The Parkes Elvis Festival: Attendee and host community perspectives

Goodfellow Publishers Limited
Publication Type:
Focus on World Festivals Contemporary Case Studies and Perspectives, 2016, pp. 299 - 308
Issue Date:
Full metadata record

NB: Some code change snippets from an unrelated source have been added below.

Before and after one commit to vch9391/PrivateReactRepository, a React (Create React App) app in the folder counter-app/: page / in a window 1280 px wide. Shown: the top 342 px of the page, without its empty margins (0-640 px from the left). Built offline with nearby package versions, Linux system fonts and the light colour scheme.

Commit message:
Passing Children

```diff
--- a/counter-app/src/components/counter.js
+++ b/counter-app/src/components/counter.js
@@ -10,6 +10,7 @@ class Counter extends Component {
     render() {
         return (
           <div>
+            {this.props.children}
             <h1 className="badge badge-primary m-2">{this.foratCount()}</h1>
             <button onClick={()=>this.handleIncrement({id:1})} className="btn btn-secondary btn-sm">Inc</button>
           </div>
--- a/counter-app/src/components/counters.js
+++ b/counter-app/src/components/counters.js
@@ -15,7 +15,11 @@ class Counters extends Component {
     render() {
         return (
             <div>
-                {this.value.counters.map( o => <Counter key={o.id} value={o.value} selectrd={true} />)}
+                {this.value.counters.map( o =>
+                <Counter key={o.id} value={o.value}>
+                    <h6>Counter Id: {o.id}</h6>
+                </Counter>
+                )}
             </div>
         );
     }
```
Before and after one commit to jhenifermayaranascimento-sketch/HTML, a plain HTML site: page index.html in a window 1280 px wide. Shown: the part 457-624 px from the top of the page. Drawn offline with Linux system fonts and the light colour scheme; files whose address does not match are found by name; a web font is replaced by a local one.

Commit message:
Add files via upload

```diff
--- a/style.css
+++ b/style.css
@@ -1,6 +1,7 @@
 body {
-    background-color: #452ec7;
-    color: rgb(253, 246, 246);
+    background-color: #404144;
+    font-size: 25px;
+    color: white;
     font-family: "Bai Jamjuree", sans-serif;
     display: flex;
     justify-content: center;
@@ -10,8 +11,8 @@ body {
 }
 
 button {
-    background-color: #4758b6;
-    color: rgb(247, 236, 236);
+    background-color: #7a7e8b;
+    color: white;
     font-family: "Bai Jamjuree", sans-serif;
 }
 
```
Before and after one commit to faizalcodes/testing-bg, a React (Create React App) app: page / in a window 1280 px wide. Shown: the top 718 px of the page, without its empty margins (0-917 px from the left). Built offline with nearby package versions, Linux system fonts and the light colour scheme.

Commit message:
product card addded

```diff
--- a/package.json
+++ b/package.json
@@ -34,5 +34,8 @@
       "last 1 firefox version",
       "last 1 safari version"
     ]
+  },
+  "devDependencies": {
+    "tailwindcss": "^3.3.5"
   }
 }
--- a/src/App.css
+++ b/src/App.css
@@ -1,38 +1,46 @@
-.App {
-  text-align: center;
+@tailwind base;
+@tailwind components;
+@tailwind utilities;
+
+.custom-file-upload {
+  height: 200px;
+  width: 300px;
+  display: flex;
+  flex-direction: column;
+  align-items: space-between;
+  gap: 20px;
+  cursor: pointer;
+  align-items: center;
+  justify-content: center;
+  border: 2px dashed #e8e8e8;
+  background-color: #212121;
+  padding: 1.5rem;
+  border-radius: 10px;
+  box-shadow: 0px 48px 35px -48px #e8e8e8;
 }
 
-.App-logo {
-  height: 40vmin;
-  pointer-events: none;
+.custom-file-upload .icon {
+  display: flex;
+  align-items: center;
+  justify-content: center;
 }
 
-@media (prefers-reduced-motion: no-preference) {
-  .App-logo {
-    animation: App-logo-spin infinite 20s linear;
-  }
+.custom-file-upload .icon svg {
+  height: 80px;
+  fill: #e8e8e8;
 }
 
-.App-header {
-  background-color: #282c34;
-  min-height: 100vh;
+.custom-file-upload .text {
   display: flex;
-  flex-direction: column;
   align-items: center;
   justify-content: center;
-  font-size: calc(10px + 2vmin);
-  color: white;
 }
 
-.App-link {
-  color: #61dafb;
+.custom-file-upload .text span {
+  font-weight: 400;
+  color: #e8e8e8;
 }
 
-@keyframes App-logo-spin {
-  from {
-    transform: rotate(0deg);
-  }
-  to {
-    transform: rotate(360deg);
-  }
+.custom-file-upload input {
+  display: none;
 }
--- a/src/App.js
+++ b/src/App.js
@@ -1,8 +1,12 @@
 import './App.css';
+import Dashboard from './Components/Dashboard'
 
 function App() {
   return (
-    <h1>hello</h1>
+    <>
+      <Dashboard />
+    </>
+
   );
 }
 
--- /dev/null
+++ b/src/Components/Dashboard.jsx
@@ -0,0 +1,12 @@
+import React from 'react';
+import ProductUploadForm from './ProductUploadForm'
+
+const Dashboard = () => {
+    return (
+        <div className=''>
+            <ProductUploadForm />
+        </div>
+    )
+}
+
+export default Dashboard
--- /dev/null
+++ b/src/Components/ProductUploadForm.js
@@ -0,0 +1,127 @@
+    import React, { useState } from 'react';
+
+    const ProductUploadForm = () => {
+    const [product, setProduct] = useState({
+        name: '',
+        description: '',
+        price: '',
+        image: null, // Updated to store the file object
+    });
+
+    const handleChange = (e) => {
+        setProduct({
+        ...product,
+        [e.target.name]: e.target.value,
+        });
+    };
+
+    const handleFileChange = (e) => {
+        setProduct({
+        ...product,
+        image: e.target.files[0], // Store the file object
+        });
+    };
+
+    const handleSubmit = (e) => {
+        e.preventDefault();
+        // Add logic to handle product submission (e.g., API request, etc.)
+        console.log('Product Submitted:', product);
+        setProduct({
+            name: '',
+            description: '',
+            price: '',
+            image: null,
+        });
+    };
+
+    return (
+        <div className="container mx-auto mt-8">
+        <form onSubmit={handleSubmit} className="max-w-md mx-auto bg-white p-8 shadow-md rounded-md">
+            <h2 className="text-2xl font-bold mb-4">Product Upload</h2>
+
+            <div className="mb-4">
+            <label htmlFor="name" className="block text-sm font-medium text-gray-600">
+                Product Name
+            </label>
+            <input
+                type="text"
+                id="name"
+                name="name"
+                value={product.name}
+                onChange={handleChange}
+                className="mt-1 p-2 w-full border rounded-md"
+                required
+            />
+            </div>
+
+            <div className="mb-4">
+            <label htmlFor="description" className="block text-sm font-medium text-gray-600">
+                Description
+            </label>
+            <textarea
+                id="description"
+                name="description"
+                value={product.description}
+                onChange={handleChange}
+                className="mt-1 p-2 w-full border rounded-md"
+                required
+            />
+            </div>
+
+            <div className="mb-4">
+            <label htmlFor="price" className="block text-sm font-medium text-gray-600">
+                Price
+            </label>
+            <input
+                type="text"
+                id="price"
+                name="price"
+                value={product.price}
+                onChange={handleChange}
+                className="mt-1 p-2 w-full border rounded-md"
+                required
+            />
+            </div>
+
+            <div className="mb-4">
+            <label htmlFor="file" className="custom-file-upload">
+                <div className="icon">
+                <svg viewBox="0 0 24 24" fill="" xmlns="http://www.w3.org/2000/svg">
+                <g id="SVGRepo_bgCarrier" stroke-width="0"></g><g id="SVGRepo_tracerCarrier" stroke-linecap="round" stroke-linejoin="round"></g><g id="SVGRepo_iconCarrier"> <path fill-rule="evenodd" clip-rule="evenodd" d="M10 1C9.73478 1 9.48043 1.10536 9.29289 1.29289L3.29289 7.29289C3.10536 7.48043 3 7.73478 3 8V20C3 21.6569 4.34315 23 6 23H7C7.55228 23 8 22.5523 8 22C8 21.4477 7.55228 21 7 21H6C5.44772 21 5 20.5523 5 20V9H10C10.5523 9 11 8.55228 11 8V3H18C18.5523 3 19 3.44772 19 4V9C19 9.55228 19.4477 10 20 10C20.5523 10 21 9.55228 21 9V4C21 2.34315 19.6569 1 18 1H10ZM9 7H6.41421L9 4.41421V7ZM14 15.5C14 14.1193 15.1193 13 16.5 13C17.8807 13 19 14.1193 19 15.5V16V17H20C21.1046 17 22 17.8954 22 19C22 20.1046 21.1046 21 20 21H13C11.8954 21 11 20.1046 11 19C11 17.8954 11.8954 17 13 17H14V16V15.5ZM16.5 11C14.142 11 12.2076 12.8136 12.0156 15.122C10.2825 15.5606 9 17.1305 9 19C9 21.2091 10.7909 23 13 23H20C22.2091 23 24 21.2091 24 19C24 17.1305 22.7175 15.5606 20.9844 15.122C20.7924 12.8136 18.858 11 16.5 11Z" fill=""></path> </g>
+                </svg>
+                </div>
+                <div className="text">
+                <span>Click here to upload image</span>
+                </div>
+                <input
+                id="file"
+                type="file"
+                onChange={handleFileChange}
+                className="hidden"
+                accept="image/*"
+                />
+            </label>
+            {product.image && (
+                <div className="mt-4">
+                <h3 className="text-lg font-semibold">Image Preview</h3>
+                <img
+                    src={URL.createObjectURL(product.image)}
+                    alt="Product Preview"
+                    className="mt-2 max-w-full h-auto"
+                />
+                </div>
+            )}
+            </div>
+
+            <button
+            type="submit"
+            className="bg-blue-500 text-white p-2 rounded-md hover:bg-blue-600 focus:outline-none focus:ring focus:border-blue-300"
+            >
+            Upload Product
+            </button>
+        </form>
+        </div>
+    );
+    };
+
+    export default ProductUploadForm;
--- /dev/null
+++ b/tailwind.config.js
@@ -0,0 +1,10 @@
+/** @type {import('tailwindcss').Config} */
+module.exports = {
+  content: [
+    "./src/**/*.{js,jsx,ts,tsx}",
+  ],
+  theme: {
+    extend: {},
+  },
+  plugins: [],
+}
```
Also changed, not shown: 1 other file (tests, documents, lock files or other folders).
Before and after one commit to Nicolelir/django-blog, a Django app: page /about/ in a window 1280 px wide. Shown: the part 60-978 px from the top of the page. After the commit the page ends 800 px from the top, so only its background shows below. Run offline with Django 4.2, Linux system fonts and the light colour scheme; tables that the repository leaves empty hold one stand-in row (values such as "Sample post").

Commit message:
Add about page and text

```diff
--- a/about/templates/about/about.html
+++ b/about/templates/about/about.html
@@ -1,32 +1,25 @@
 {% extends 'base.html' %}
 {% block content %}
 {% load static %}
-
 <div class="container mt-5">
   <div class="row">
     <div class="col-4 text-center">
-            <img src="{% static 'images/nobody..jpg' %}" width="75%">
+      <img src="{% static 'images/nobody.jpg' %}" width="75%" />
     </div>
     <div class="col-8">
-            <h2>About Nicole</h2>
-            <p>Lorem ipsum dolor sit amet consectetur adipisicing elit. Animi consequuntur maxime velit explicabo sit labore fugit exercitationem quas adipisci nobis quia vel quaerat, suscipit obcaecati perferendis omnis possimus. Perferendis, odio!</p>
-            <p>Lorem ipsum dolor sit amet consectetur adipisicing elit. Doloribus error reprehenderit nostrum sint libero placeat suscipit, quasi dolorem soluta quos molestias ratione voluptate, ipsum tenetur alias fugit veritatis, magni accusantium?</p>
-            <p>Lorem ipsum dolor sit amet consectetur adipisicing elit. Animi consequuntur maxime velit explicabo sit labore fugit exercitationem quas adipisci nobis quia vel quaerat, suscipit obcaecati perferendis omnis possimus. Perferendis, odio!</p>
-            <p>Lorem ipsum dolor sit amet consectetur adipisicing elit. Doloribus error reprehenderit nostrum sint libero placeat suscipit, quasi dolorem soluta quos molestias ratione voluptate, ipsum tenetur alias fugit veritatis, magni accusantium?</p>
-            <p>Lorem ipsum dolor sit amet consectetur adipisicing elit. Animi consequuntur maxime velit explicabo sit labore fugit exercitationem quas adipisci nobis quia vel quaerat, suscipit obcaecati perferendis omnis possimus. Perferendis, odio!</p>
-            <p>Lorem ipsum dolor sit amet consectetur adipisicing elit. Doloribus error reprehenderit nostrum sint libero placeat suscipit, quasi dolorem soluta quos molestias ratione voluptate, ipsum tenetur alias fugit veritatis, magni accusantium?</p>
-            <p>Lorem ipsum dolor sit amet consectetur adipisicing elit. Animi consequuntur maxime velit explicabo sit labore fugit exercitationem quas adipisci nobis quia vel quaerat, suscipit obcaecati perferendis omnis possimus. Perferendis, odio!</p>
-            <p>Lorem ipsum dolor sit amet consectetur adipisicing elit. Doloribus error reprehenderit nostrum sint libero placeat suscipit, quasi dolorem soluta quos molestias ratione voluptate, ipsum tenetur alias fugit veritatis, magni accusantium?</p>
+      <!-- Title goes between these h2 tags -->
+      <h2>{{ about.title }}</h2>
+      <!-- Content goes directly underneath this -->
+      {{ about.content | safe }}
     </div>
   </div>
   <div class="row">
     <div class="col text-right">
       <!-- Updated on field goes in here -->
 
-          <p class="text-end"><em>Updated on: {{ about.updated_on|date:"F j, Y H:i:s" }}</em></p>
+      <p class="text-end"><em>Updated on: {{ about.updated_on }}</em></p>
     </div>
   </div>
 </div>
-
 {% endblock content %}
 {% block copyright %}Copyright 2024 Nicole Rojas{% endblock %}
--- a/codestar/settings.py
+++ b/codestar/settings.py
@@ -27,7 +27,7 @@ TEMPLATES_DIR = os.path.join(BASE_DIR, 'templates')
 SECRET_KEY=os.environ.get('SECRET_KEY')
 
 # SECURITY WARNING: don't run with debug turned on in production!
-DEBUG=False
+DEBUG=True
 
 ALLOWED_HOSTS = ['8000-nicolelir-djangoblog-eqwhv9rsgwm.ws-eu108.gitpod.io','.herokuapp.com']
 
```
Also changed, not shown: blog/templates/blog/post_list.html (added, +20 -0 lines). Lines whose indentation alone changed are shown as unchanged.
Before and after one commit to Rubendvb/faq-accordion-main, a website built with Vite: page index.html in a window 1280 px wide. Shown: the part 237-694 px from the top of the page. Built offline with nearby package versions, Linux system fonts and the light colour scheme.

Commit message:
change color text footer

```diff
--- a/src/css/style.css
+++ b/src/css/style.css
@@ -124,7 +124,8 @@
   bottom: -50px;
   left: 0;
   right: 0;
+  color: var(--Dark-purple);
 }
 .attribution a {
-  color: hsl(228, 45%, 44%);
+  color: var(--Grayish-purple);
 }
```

Each year, up to 20,000 people descend upon the rural town of Parkes, 365km west of Sydney, to attend the Parkes Elvis Festival. Initiated in 1993 by a group of locals who were Elvis Presley fans, the annual festival has grown from the humble beginnings of a one-day event with a few hundred attendees to a five day festival. In a bid to assist the festival organisers to understand the impacts of the Parkes Elvis Festival on both attendees and the host community, researchers designed a set of survey instruments to deliver a comprehensive evaluation of the social and economic impacts of the festival. Research was carried out in 2010 and separate surveys were conducted for festival organisers, attendees and local residents. After a brief explanation of the festival, and the man it is inspired by, this chapter explores the methods used to collect data before outlining the results. The results are divided into two key sections, attendees’ perceptions, and host community perceptions. First we profile the demographics, motivations and experience of festival attendees. Second, we profile the perceptions of the host community with respect to both the economic and social impacts of the festival. The surveys demonstrate the overwhelming goodwill and enthusiasm for the festival, by both the host community and attendees. Results show that the festival attracts a mix of first time and repeat visitors, and that many of the returning attendees do so to catch up with friends made at previous festivals. For residents, regardless of whether they attend or not, the large majority understand the economic, tourism and community benefits generated by the festival.
Please use this identifier to cite or link to this item: